• EXERCISE AIM: The answer must be every line of the records in which the string "width" appears.
*** Opening INPUT ***
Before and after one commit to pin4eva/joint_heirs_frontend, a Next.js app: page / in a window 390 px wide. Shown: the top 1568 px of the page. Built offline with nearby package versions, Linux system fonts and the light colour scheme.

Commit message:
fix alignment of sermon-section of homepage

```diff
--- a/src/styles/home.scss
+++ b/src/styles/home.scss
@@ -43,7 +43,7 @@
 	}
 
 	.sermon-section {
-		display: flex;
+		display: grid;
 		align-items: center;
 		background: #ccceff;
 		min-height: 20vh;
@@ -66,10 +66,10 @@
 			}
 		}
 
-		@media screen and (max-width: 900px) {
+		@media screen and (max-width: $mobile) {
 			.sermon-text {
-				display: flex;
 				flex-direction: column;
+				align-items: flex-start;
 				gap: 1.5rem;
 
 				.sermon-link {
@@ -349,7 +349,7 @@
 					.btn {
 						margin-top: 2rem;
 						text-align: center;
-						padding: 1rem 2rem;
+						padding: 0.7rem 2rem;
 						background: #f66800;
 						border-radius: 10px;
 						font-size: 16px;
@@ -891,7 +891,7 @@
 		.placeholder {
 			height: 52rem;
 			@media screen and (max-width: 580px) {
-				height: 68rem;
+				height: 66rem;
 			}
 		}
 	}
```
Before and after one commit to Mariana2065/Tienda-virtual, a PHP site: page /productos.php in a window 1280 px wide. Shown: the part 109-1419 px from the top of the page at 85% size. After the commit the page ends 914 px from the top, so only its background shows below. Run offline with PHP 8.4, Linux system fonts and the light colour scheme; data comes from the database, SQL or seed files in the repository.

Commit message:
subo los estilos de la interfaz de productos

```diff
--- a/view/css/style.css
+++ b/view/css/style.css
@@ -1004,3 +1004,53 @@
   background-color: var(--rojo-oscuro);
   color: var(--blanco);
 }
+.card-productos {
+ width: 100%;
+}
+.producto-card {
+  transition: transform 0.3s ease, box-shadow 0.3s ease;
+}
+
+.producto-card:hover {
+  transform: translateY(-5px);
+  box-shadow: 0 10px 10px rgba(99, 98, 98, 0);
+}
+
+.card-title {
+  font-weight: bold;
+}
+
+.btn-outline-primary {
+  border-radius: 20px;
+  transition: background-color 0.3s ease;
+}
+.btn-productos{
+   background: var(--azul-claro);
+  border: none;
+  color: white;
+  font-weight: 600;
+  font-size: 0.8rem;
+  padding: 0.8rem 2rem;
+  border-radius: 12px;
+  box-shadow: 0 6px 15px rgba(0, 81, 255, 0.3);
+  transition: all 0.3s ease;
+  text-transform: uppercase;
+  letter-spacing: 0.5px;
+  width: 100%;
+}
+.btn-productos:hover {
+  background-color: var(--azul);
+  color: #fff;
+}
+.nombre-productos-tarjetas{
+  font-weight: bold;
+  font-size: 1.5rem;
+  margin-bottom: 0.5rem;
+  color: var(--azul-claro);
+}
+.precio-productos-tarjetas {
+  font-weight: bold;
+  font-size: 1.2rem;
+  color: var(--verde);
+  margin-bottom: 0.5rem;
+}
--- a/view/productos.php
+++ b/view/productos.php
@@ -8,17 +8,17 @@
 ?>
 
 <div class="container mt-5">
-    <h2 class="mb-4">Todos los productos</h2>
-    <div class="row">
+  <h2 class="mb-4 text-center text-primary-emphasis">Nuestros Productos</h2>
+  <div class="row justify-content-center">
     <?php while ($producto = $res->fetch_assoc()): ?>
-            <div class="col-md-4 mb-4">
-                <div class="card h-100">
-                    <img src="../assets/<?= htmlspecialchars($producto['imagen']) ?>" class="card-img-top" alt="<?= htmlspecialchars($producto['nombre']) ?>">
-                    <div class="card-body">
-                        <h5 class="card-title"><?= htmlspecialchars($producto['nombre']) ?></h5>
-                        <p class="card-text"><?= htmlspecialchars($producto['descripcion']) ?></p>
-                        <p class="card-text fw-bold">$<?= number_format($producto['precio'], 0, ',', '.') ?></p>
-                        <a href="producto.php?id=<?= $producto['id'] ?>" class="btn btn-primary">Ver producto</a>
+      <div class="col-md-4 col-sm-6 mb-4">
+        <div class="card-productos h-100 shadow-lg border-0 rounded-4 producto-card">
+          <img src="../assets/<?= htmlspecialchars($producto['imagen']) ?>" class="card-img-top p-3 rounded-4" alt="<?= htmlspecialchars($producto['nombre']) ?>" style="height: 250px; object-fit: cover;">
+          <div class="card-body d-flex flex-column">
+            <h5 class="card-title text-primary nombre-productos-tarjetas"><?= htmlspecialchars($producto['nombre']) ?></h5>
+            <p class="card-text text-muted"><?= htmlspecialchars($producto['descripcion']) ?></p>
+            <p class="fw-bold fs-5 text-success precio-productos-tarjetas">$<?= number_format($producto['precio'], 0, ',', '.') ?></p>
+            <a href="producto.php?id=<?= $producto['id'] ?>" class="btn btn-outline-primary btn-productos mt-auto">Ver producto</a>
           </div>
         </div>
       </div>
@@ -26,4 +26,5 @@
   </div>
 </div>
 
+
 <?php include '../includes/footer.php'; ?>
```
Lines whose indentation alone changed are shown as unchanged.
*** Closing INPUT ***
• EXERCISE RESPONSE:
-		@media screen and (max-width: 900px) {
+		@media screen and (max-width: $mobile) {
 			@media screen and (max-width: 580px) {
+ width: 100%;
+  width: 100%;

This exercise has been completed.